Aramco’s earlier indicative debut price was seen at 35.2 riyals, 10 per cent above IPO price, raising the company’s valuation to $1.88 trillion, Refintiv data showed.
At that price, Aramco is world’s most valuable listed company. That’s more than the top five oil companies – Exxon Mobil, Total, Royal Dutch Shell, Chevron and BP – combined.
“Today Aramco will become the largest listed company in the world and (Tadawul) among the top ten global financial markets,” Sarah Al-Suhaimi, chairwoman of the Saudi Arabian stock exchange, said during a ceremony marking the oil giant’s first day of trading.
“Aramco today is the largest integrated oil and gas company in the world. Before Saudi Arabia was the only shareholder of the company, now there are 5 million shareholders including citizens, residents and investors,” said Yasir Al-Rumayyan, the managing director and chief executive of the Saudi Public Investment Fund.
“Aramco’s IPO will enhance the company’s governance and strengthen its standards.”
Amin Nasser, the president and CEO of Saudi Aramco, meanwhile thanked the new shareholders for their confidence and trust of the oil company.
The sale of 1.5 percent of the firm, or three billion shares, is the bedrock of Crown Prince Mohammed bin Salman’s ambitious strategy to overhaul the oil-reliant economy.

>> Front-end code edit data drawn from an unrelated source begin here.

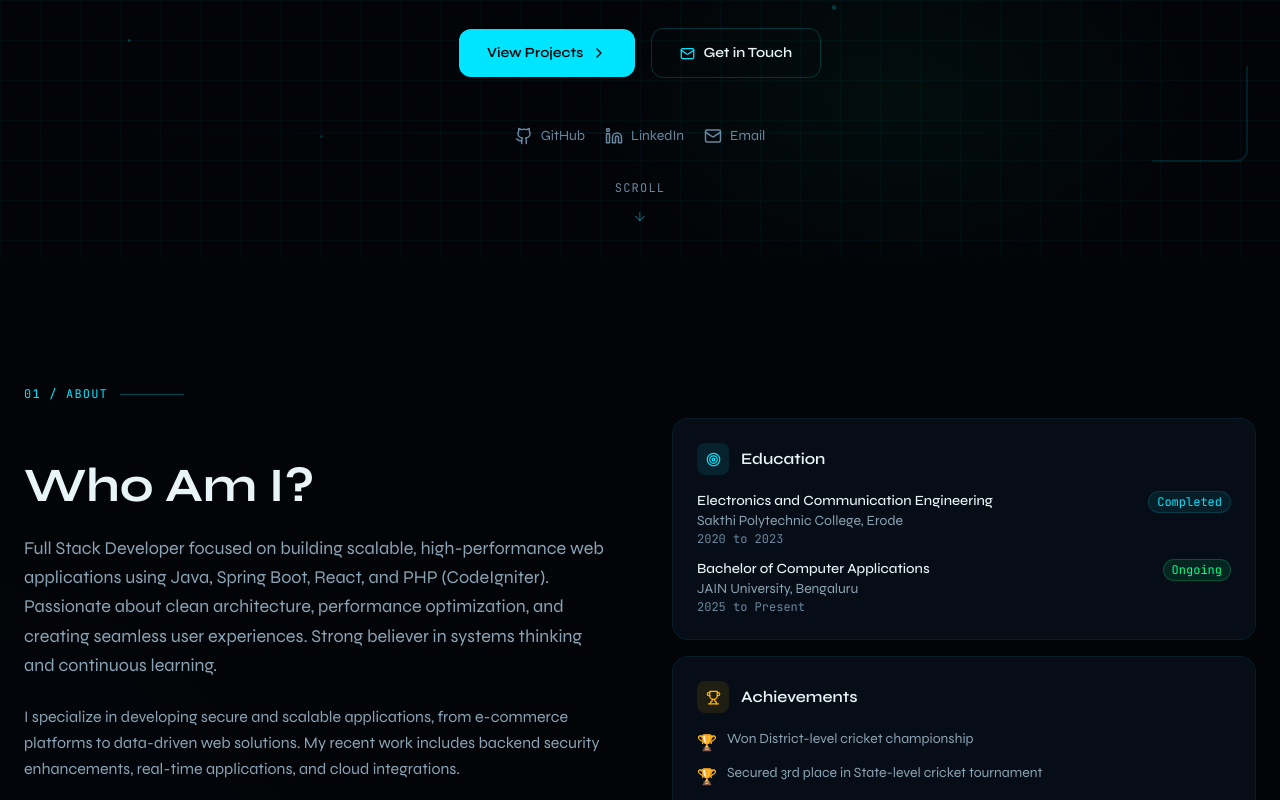
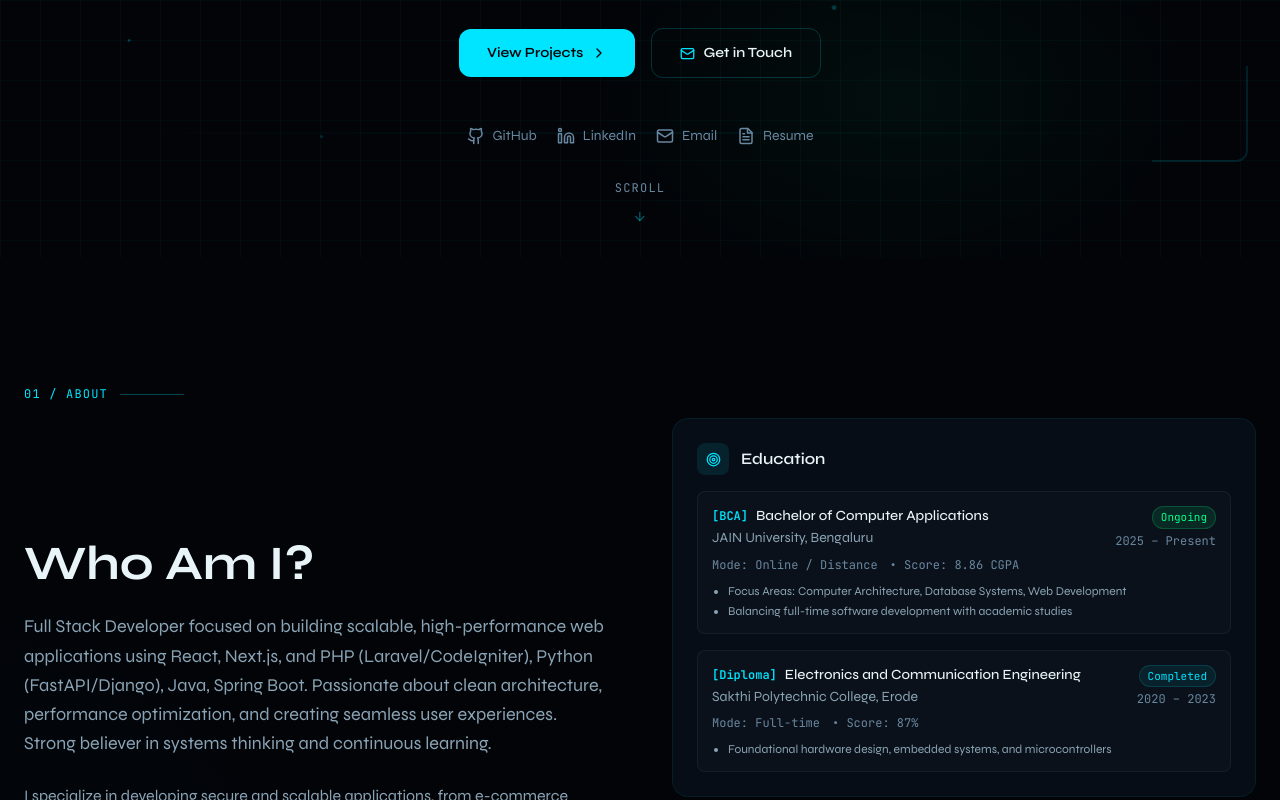
Before and after one commit to sabari05d/sabarinathan-portfolio, a Next.js app: page / in a window 1280 px wide. Shown: the part 560-1360 px from the top of the page. Built offline with nearby package versions, Linux system fonts and the light colour scheme.

Commit message:
V-1.3 Data updated and Resume added

```diff
--- a/src/components/sections/AboutSection.tsx
+++ b/src/components/sections/AboutSection.tsx
@@ -257,28 +257,50 @@ export default function AboutSection() {
                 </div>
                 <h3 className="font-semibold text-[#e8f4f8]">Education</h3>
               </div>
-              <div className="space-y-3">
+              <div className="space-y-4">
                 {data.education.map((edu) => (
-                  <div key={edu.course} className="flex justify-between items-start">
+                  <div
+                    key={edu.course}
+                    className="p-3.5 rounded-lg bg-[rgba(255,255,255,0.02)] border border-[rgba(255,255,255,0.05)] hover:border-[rgba(0,229,255,0.2)] transition-all"
+                  >
+                    <div className="flex justify-between items-start gap-2">
                       <div>
+                        <div className="flex items-center gap-2">
+                          <span className="text-xs font-mono font-semibold text-[#00e5ff]">
+                            [{edu.degree}]
+                          </span>
                           <p className="text-sm font-medium text-[#e8f4f8]">{edu.course}</p>
-                      <p className="text-sm text-[#8ba4b5]">{edu.institution}</p>
-                      <p
-                        className="text-xs text-[#6a87a0]"
-                        style={{ fontFamily: "'JetBrains Mono', monospace" }}
-                      >
-                        {edu.time}
-                      </p>
                         </div>
+                        <p className="text-sm text-[#8ba4b5] mt-0.5">{edu.institution}</p>
+                      </div>
+
+                      <div className="flex flex-col items-end gap-1">
                         <span
-                      className={`text-xs px-2 py-0.5 rounded-full ${edu.status === 'Ongoing'
+                          className={`text-[11px] px-2 py-0.5 rounded-full font-mono ${edu.status === 'Ongoing'
                               ? 'bg-[rgba(0,255,136,0.1)] text-[#00ff88] border border-[rgba(0,255,136,0.2)]'
                               : 'bg-[rgba(0,229,255,0.08)] text-[#00e5ff] border border-[rgba(0,229,255,0.15)]'
                             }`}
-                      style={{ fontFamily: "'JetBrains Mono', monospace" }}
                         >
                           {edu.status}
                         </span>
+                        <span className="text-xs text-[#6a87a0] font-mono">{edu.time}</span>
+                      </div>
+                    </div>
+
+                    {/* Mode & Score Badge Bar */}
+                    <div className="flex items-center gap-3 mt-2 text-xs font-mono text-[#6a87a0]">
+                      {edu.mode && <span>Mode: {edu.mode}</span>}
+                      {edu.score && <span>• Score: {edu.score}</span>}
+                    </div>
+
+                    {/* Bullet Highlights for Context */}
+                    {edu.highlights && edu.highlights.length > 0 && (
+                      <ul className="mt-2.5 space-y-1 pl-4 list-disc text-xs text-[#8ba4b5]">
+                        {edu.highlights.map((item, idx) => (
+                          <li key={idx}>{item}</li>
+                        ))}
+                      </ul>
+                    )}
                   </div>
                 ))}
               </div>
--- a/src/components/sections/ContactSection.tsx
+++ b/src/components/sections/ContactSection.tsx
@@ -2,7 +2,7 @@
 
 import { useRef } from 'react'
 import { motion, useInView } from 'framer-motion'
-import { Mail, Github, Linkedin, Globe, Send, ArrowRight,Phone } from 'lucide-react'
+import { Mail, Github, Linkedin, Globe, Send, ArrowRight, Phone, FileText } from 'lucide-react'
 import data from '@/data/portfolio.json'
 
 export default function ContactSection() {
@@ -40,6 +40,13 @@ export default function ContactSection() {
       value: data.contact.mobile,
       href: telHref,
       color: '#00ff88',
+    },
+    {
+      icon: FileText,
+      label: 'Resume',
+      value: 'Download Resume',
+      href: data.contact.resume,
+      color: '#00e5ff',
     },
   ]
 
--- a/src/components/sections/HeroSection.tsx
+++ b/src/components/sections/HeroSection.tsx
@@ -2,7 +2,7 @@
 
 import { useEffect, useState, useRef } from 'react'
 import { motion, useReducedMotion } from 'framer-motion'
-import { Github, Linkedin, Mail, ArrowDown, Zap, ChevronRight } from 'lucide-react'
+import { Github, Linkedin, Mail, ArrowDown, Zap, ChevronRight, FileText } from 'lucide-react'
 import data from '@/data/portfolio.json'
 
 const ROLES = data.landing.roles
@@ -225,6 +225,7 @@ export default function HeroSection() {
             { href: data.contact.github, Icon: Github, label: 'GitHub' },
             { href: data.contact.linkedin, Icon: Linkedin, label: 'LinkedIn' },
             { href: `mailto:${data.contact.email}`, Icon: Mail, label: 'Email' },
+            { href: data.contact.resume, Icon: FileText, label: 'Resume' },
           ].map(({ href, Icon, label }) => (
             <a
               key={label}
--- a/src/data/portfolio.json
+++ b/src/data/portfolio.json
@@ -1,7 +1,7 @@
 {
     "name": "Sabarinathan D",
     "title": "Full Stack Developer",
-    "summary": "Full Stack Developer focused on building scalable, high-performance web applications using Java, Spring Boot, React, and PHP (CodeIgniter). Passionate about clean architecture, performance optimization, and creating seamless user experiences. Strong believer in systems thinking and continuous learning.",
+    "summary": "Full Stack Developer focused on building scalable, high-performance web applications using React, Next.js, and PHP (Laravel/CodeIgniter), Python (FastAPI/Django), Java, Spring Boot. Passionate about clean architecture, performance optimization, and creating seamless user experiences. Strong believer in systems thinking and continuous learning.",
     "subsummary": "I specialize in developing secure and scalable applications, from e-commerce platforms to data-driven web solutions. My recent work includes backend security enhancements, real-time applications, and cloud integrations.",
     "landing": {
         "title": "Sabarinathan D",
@@ -184,8 +184,8 @@
                 "icon": "✨",
                 "span": "lg:col-span-1",
                 "skills": [
+                    "Gemini",
                     "OpenAI",
-                    "Gemini",
                     "Claude",
                     "Opencode",
                     "Omniroute",
@@ -212,9 +212,9 @@
                 "icon": "🔧",
                 "span": "lg:col-span-1",
                 "skills": [
-                    "Java",
                     "PHP",
                     "Python",
+                    "Java",
                     "C"
                 ]
             },
@@ -253,7 +253,7 @@
             "HTML": 95,
             "CSS": 90,
             "Bootstrap & Tailwild": 85,
-            "Java": 80,
+            "Java": 70,
             "Spring Boot": 78,
             "PHP": 90,
             "Python": 70,
@@ -268,12 +268,12 @@
             "AWS (Cloud Foundations)": 60,
             "Docker": 70,
             "Git & Github": 85,
-            "OpenAI": 70,
-            "Gemini": 70,
+            "Gemini": 80,
+            "OpenAI": 75,
             "Claude": 70,
-            "Opencode": 70,
-            "Omniroute": 70,
-            "Ollama": 70
+            "Opencode": 80,
+            "Omniroute": 75,
+            "Ollama": 65
         }
     },
     "experience": [
@@ -298,18 +298,29 @@
     ],
     "education": [
         {
+            "degree": "BCA",
+            "course": "Bachelor of Computer Applications",
+            "mode": "Online / Distance",
+            "status": "Ongoing",
+            "time": "2025 – Present",
+            "institution": "JAIN University, Bengaluru",
+            "score": "8.86 CGPA",
+            "highlights": [
+                "Focus Areas: Computer Architecture, Database Systems, Web Development",
+                "Balancing full-time software development with academic studies"
+            ]
+        },
+        {
             "degree": "Diploma",
             "course": "Electronics and Communication Engineering",
+            "mode": "Full-time",
             "status": "Completed",
-            "time": "2020 to 2023",
-            "institution": "Sakthi Polytechnic College, Erode"
-        },
-        {
-            "degree": "Bachelor",
-            "course": "Bachelor of Computer Applications",
-            "status": "Ongoing",
-            "time": "2025 to Present",
-            "institution": "JAIN University, Bengaluru"
+            "time": "2020 – 2023",
+            "institution": "Sakthi Polytechnic College, Erode",
+            "score": "87%",
+            "highlights": [
+                "Foundational hardware design, embedded systems, and microcontrollers"
+            ]
         }
     ],
     "achievements": [
@@ -326,7 +337,8 @@
         "email": "nsabarinathan.in@gmail.com",
         "linkedin": "https://www.linkedin.com/in/sabarinathan-d",
         "github": "https://github.com/sabari05d",
-        "mobile": "+91 6380286191"
+        "mobile": "+91 6380286191",
+        "resume": "https://drive.google.com/drive/folders/1-qkSG5ohN9t6_ZctJQiq5BYoxD8VVfqL"
     },
     "timeline": [
         {
```
Lines whose indentation alone changed are shown as unchanged.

Riyadh’s Tadawul stock exchange earlier said it will hold an opening auction for Aramco shares for an hour from 9:30 a.m. followed by continuous trading, with price changes limited to plus or minus 10 percent.

The company said Friday it could exercise a “greenshoe” option, selling additional shares to bring the total raised up to $29.4 billion.
The market launch puts the oil behemoth’s value at $1.7 trillion, far ahead of other firms in the trillion-dollar club, including Apple and Microsoft.
Two-thirds of the shares were offered to institutional investors. Saudi government bodies accounted for 13.2 percent of the institutional tranche, investing around $2.3 billion, according to lead IPO manager Samba Capital.
The IPO is a crucial part of Prince Mohammed’s plan to wean the economy away from oil by pumping funds into megaprojects and non-energy industries such as tourism and entertainment.
Watch the video marking Aramco’s opening trading: